Problem details:
Starting with the line that contains "--- a/chapter8/style8.css", set down each line through the end of the entries below, exactly and with nothing added.
[[ Data for review open ]]
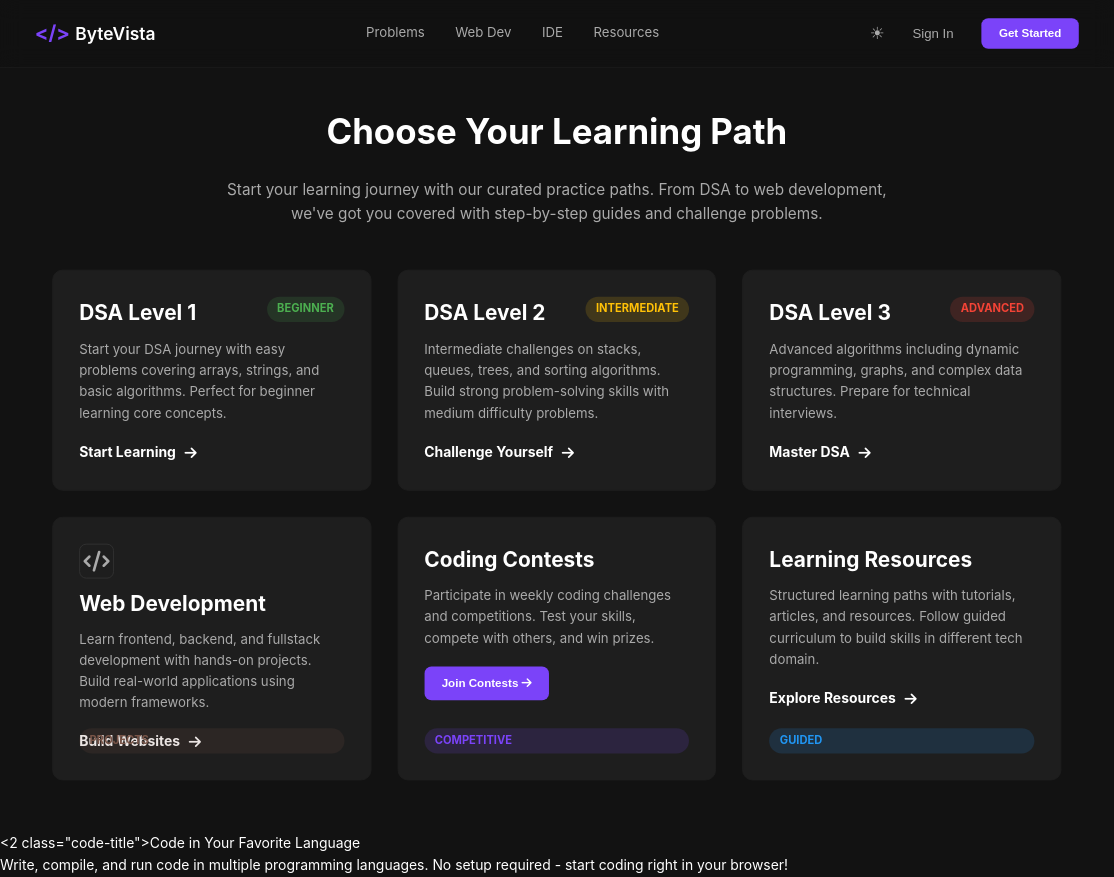
Repository: biswaranjansatapathy2005-lang/ByteVista
Page: frontend/course/course.html
An editor plug-in stored every save of this project. The page is shown before and after the next save, followed by the edit.
The browser window is 1280 px wide. The pictures show the whole page, at 87% of full size.

Above is the page before, as saved 2025-12-13 02:51:47.

After the next save:
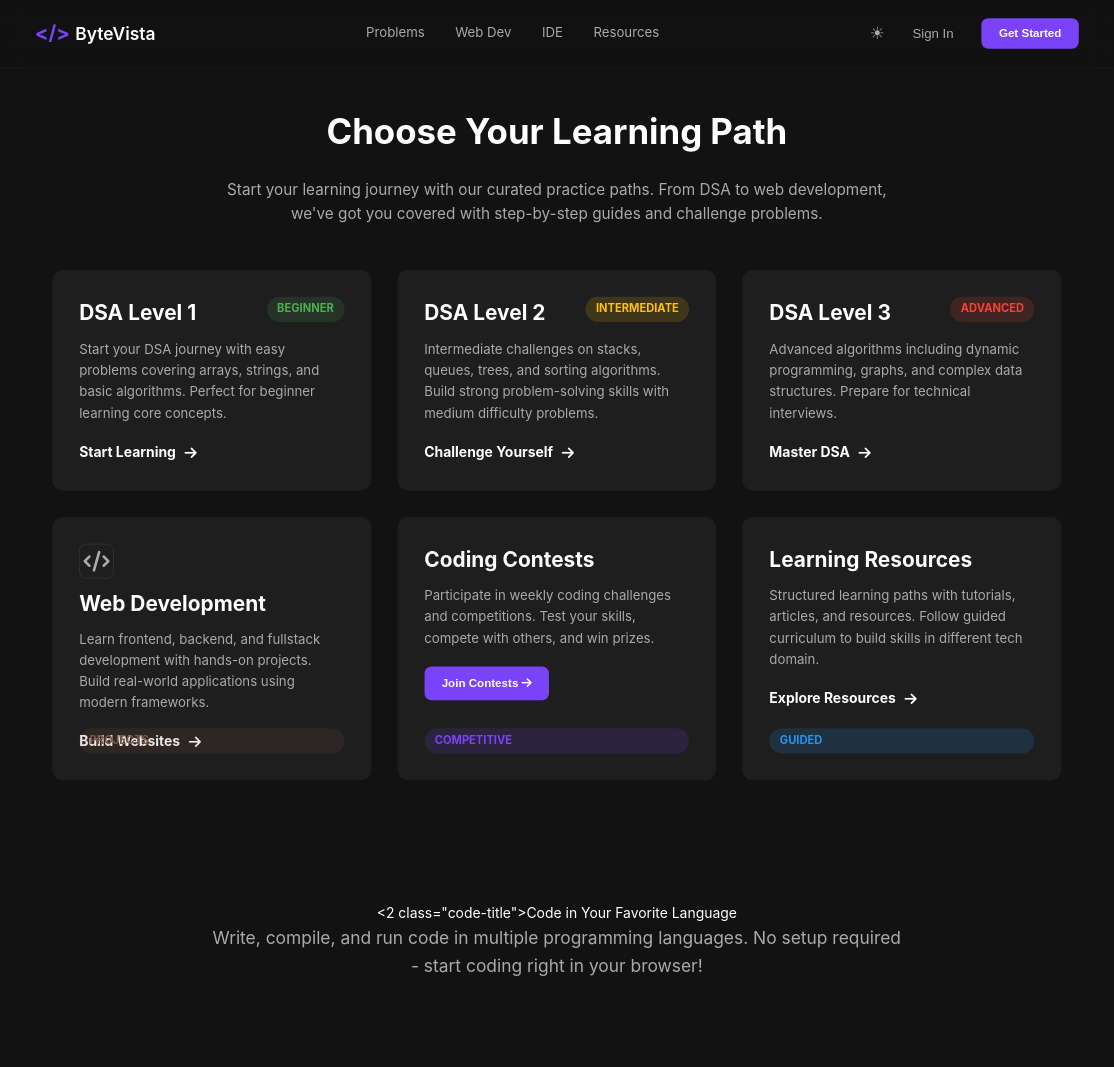
Saved 12 s later.
--- a/frontend/course/course.css
+++ b/frontend/course/course.css
@@ -306,3 +306,24 @@
     background: #9c6eff;
     transform: scale(1.02);
 }
+
+/* Code Section */
+.code-section {
+    text-align: center;
+    padding: 80px 0 100px;
+}
+
+.code-title {
+    font-size: 3rem;
+    margin-bottom: 15px;
+    background: linear-gradient(90deg, #7b43f9, #a06eff);
+    background-clip: text;
+    -webkit-text-fill-color: transparent;
+}
+
+.code-subtitle {
+    font-size: 1.25rem;
+    color: var(--color-text-secondary);
+    max-width: 800px;
+    margin: 0 auto;
+}
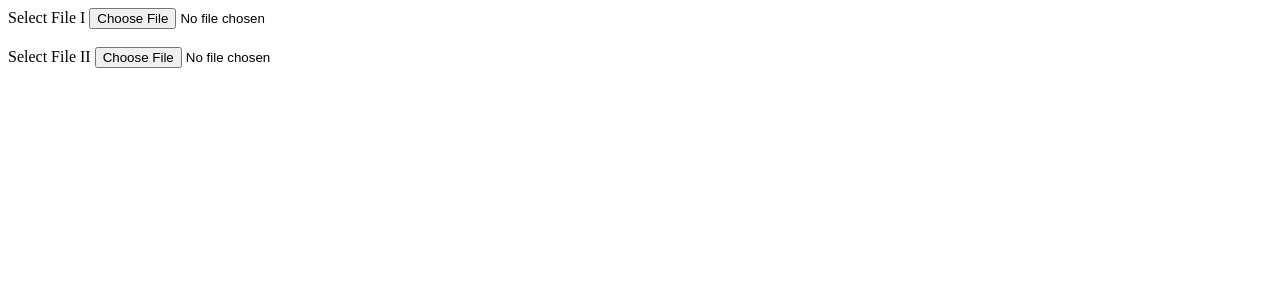
Repository: Hexya/Kaleidoscope
Page: app/index.html
The author's editor kept a copy of each file at every save. The page is drawn from the files as they stood at one save, then again after the next save.
The browser window is 1280 px wide. The pictures show the whole page.

Above is the page before, as saved 2021-05-18 15:54:43.

### app/index.html
<html>
    <head>
        <title>Three Sound Exp</title>
    </head>
    <body>
        <div id="main">

        </div>
        <div class="home-container">
            <div class="file-cont cont-1">
                <label for="file" class="label-file">Select File I</label>
                <input type="file" name="file" id="file" accept="image/*" class="input-file img1" />
            </div>
            <br>
            <div class="file-cont cont-2">
                <label for="file" class="label-file">Select File II</label>
                <input type="file" name="file" id="file" accept="image/*" class="input-file img2" />
            </div>
        </div>
    </body>
</html>

After the next save:
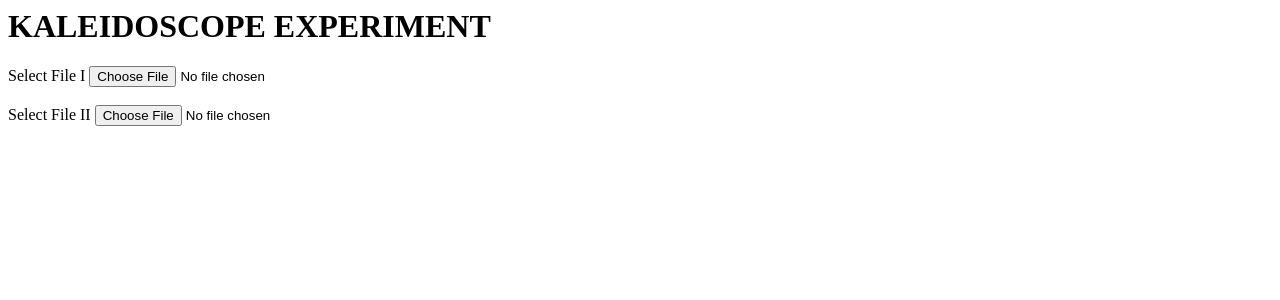
Saved 68 s later.
--- a/app/index.html
+++ b/app/index.html
@@ -1,11 +1,12 @@
 <html>
     <head>
-        <title>Three Sound Exp</title>
+        <title>Kaleidoscope Exp</title>
     </head>
     <body>
         <div id="main">
 
         </div>
+        <h1>KALEIDOSCOPE EXPERIMENT</h1>
         <div class="home-container">
             <div class="file-cont cont-1">
                 <label for="file" class="label-file">Select File I</label>
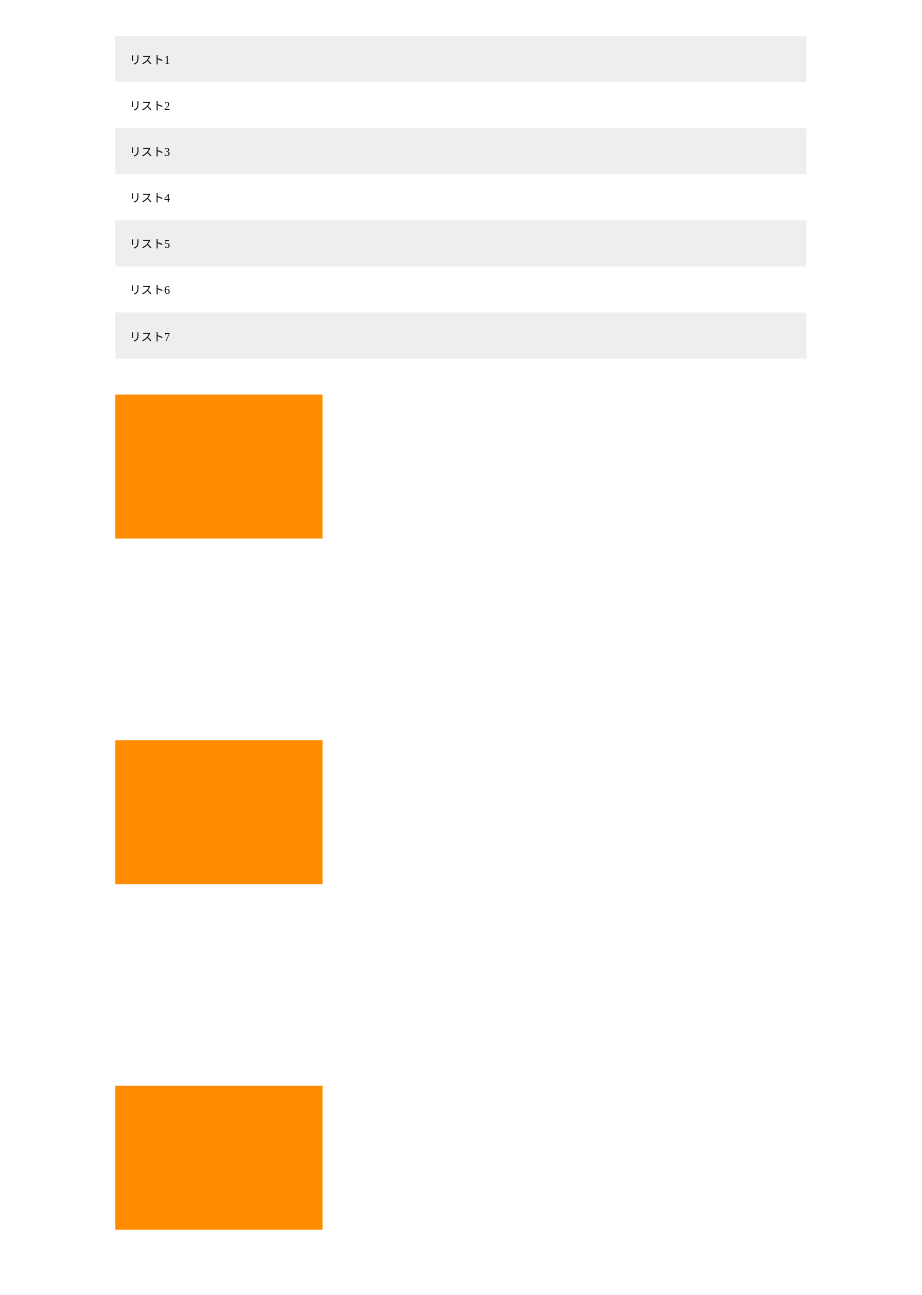
Repository: matuyama/dmm-webcamp
Page: chapter8/index8.html
The author's editor kept a record of every edit. The page is drawn from the files as they stood at one moment, then again after the next edit.
The browser window is 1280 px wide. The pictures show the whole page, at 72% of full size.

Above is the page before.

### chapter8/index8.html
<!DOCTYPE html>
<html lang="ja">
  <head>
    <meta charset="UTF-8"/>
    <title>8章演習</title>
    <link rel="stylesheet" href="style8.css">

  </head>

  <body>
    <main>
      <ul class="item-list">
        <li class="item">リスト1</li>
        <li class="item">リスト2</li>
        <li class="item">リスト3</li>
        <li class="item">リスト4</li>
        <li class="item">リスト5</li>
        <li class="item">リスト6</li>
        <li class="item">リスト7</li>
      </ul>
      <div class="box-list">
        <dir class="box"></dir>
        <dir class="box"></dir>
        <dir class="box"></dir>
        <dir class="box"></dir>
        <dir class="box"></dir>
        <dir class="box"></dir>
        <dir class="box"></dir>
        <dir class="box"></dir>
        <dir class="box"></dir>
      </div>
    </main>
  </body>
</html>

### chapter8/style8.css
*{
  margin:0;
  padding:0;
  box-sizing: border-box;
}

main{
  width: 960px;
  margin:50px auto;
}

.item-list{
  margin-bottom: 50px;
}

.item:nth-child(odd){
  background-color: #eee;
}

.item{
  padding: 20px;
  list-style: none;
}

.box-list{
  display: flex;
  flex-wrap: wrap;
}

.box{
  height: 200px;
  width: 30%;
  margin: 0 5% 40px 0;
}

.box:first-child,.box:nth-child(5),.box:nth-child(9){
  background-color: #ff8c00;
}

After the next edit:
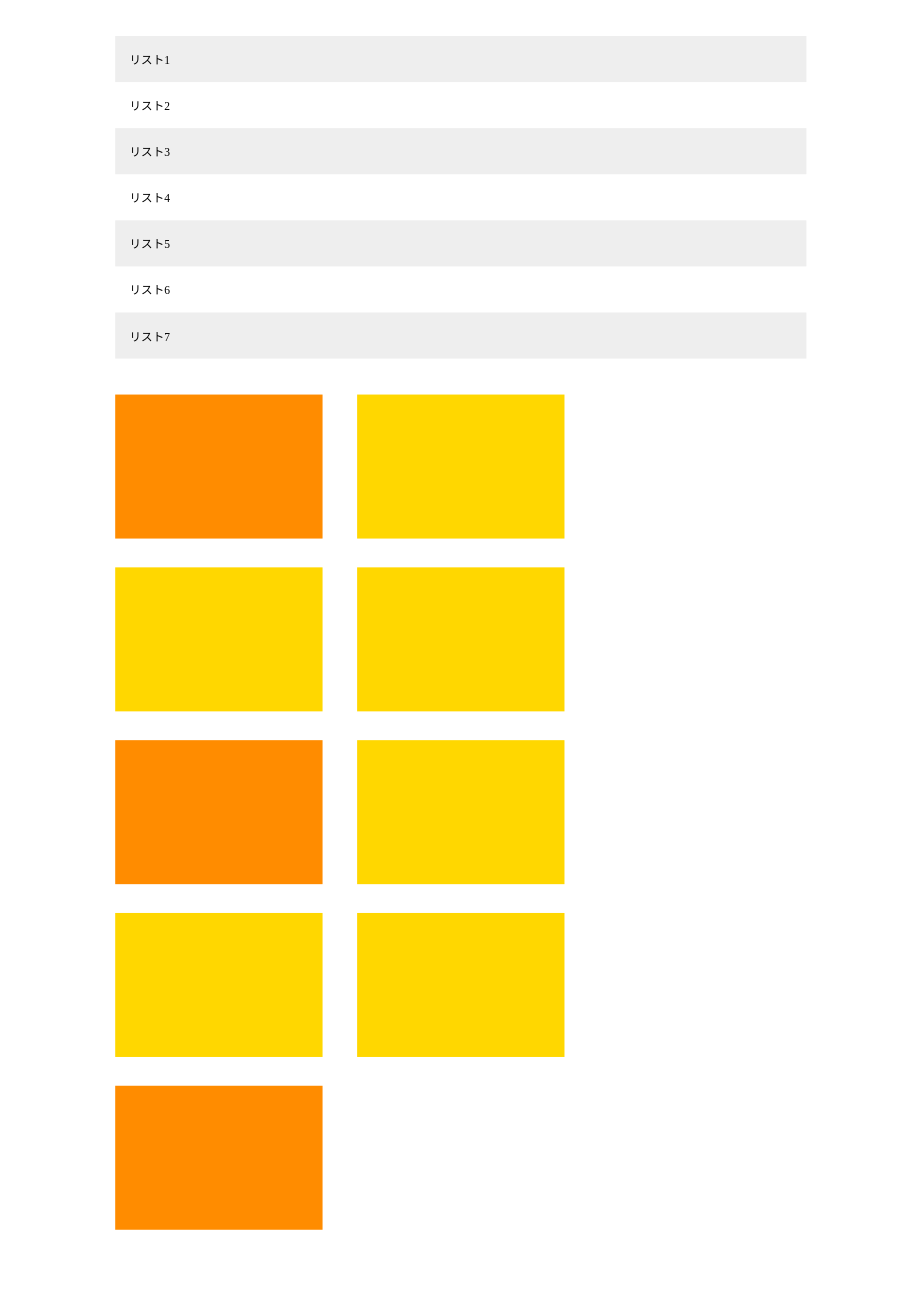
The edit:
--- a/chapter8/style8.css
+++ b/chapter8/style8.css
@@ -31,6 +31,7 @@
   height: 200px;
   width: 30%;
   margin: 0 5% 40px 0;
+  background-color: #ffd700;
 }
 
 .box:first-child,.box:nth-child(5),.box:nth-child(9){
[[ Data for review closed ]]
The answer:
--- a/chapter8/style8.css
+++ b/chapter8/style8.css
@@ -31,6 +31,7 @@
   height: 200px;
   width: 30%;
   margin: 0 5% 40px 0;
+  background-color: #ffd700;
 }
 
 .box:first-child,.box:nth-child(5),.box:nth-child(9){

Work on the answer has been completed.